Front Game Rules
|Three players, one a returning champion, compete. Each game begins with the "Challengers Sprint", which is one minute of rapid-fire questioning, often about current events. Players win $100 for buzzing in with the right answer, while they lose $100 for being wrong. After the minute is over, the player with the most money gets control of the board.|
|Each round has six categories; each category has three questions ranging from $150 to $250 (these values double in the second round). After seeing the three question choices, the contestants lock in which question they would like to play. If a question is chosen by only one player, that question is read to that player, who must answer the question (as wrong answers and deadballs deduct from your score). If two players choose the same question, the question is read to both of them, and the players can buzz in as soon as they think they know the answer. If all three players pick the same question, then the values of all questions in that category double, and the player who answers correctly can answer either or both remaining questions for extra money.|
|After two rounds of play, the "Final Challenge" is played.
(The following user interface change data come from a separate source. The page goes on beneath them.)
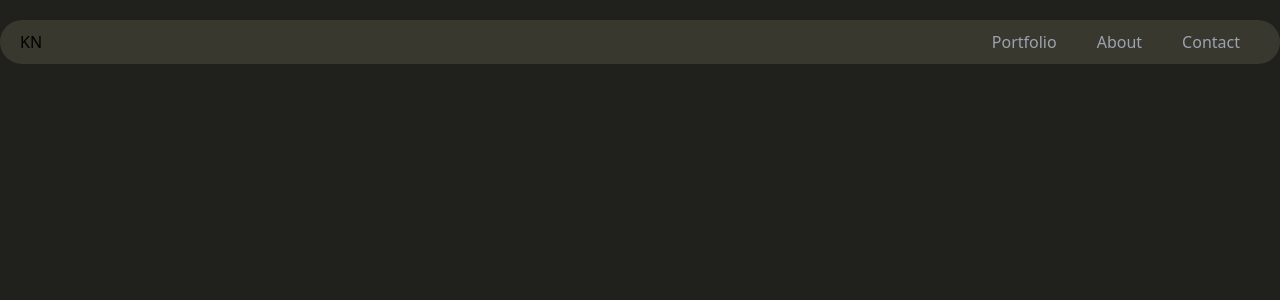
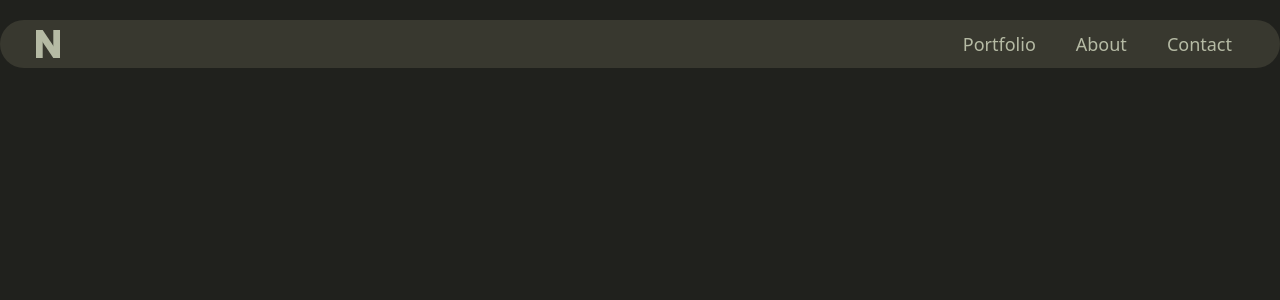
Before and after one commit to nicholsk18/karsonnichols.com, a React (Vite) app: page / in a window 1280 px wide. Shown: the top 300 px of the page. Built offline with nearby package versions, Linux system fonts and the light colour scheme.

Commit message:
add nav component

```diff
--- a/index.html
+++ b/index.html
@@ -2,11 +2,11 @@
 <html lang="en">
   <head>
     <meta charset="UTF-8" />
-<!--    <link rel="icon" type="image/svg+xml" href="/vite.svg" />-->
+    <link rel="icon" type="image/svg+xml" href="/logo.svg" />
     <meta name="viewport" content="width=device-width, initial-scale=1.0" />
     <title>KN | Full Stack Developer</title>
   </head>
-  <body class="bg-dark-green-500 w-full h-full">
+  <body class="bg-dark-green-0 w-full h-full">
     <div id="root"></div>
     <script type="module" src="/src/main.jsx"></script>
   </body>
--- a/src/components/Nav.jsx
+++ b/src/components/Nav.jsx
@@ -3,7 +3,7 @@ import NavLogo from "./NavLogo.jsx";
 
 function Nav() {
   return (
-    <nav className="container bg-light-green-0 mx-auto mt-5 rounded-3xl px-5 py-2.5">
+    <nav className="container bg-light-green-0 mx-auto mt-5 rounded-3xl px-7 py-2.5">
       <div className="flex justify-between">
         <NavLogo />
 
--- a/src/components/NavItem.jsx
+++ b/src/components/NavItem.jsx
@@ -1,6 +1,6 @@
 function NavItem ({ name, link }) {
   return (
-    <a href={link} className="text-gray-400 px-5">{name}</a>
+    <a href={link} className="px-5 m-auto text-lg text-light-tan-0 hover:text-gray-400">{name}</a>
   )
 }
 
--- a/src/components/NavLogo.jsx
+++ b/src/components/NavLogo.jsx
@@ -1,8 +1,10 @@
 
 export default function NavLogo () {
   return (
-    <div>
-      KN
+    <div className="">
+      <a href="/">
+        <img src='/logo.svg' alt="logo" className="w-10 px-2" />
+      </a>
     </div>
   )
 }
--- a/tailwind.config.js
+++ b/tailwind.config.js
@@ -8,10 +8,13 @@ export default {
     extend: {
       colors: {
         "dark-green": {
-          500: '#20211D',
+          0: '#20211D',
         },
         "light-green": {
           0: "#38382F"
+        },
+        "light-tan": {
+          0: "#B5BAA4"
         }
       },
     },
```
Also changed, not shown: public/logo.svg (added).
Like before, the Final Challenge is based on one category, and has three questions, with each player choosing which question they want and how much they want to risk. The easy question is posted at even odds (bet $300, win $300), the moderate question has 2:1 odds (bet $300, win $600) and the hardest question has 3:1 odds (bet $300, win $900). If more than one player picks the same question, the player who wagered the most gets to answer. The player with the most money wins the game and returns the next day (although everyone gets to keep their money).|
End Game Rules
|Once a champion wins 3 straight games, s/he is entitled to play the "Ultimate Challenge" for a chance at a huge cash jackpot. Yet again, the Ultimate Challenge is a 1 category/3 question affair. After host Dick Clark reads the question, the player has 5 seconds to ponder the answer and guess. If the contestant gets all three questions right, s/he wins a cash jackpot that starts at $25,000 and grows by $1000 each day until won.|
The Challengers taped its shows on the Friday before the episodes were to be aired, so that current events could be among the questions. Each episode began with announcer giving the date ("This is September 5, 1990."), and sometimes "This Week on TV" was used as a category (with equal billing given to each network - this was syndicated, after all).
Also notable about this show was is payment structure. Each player who won money on the show received his/her prize in the form of a Citibank Visa card, with their score as the balance.
This was a kinda neat show. The element of secretly picking which question you want to play added an element of strategy to the game, the questions allowed for buzzer battles (something I always like to see in game shows), and the final round made it so that virtually any deficit could be overcome (and any lead could be blown). Dick Clark does a great job hosting, as always. Unfortunately, there are also a couple faults: The gameplay goes a bit slowly, the endgame is played rarely if ever (although I've heard they tweaked the format after a while), and the awarding of money by way of a credit card didn't work for me. And of course, Clark's hosting job of The Challengers opened up a hosting spot for the revival of The $100,000 Pyramid, and we all know what happened after that...
Gameplay: 2 pts.
Host: 3 pts.
Presentation: 2 pt.
Execution: 1 pts.
Total Score: 8 pts.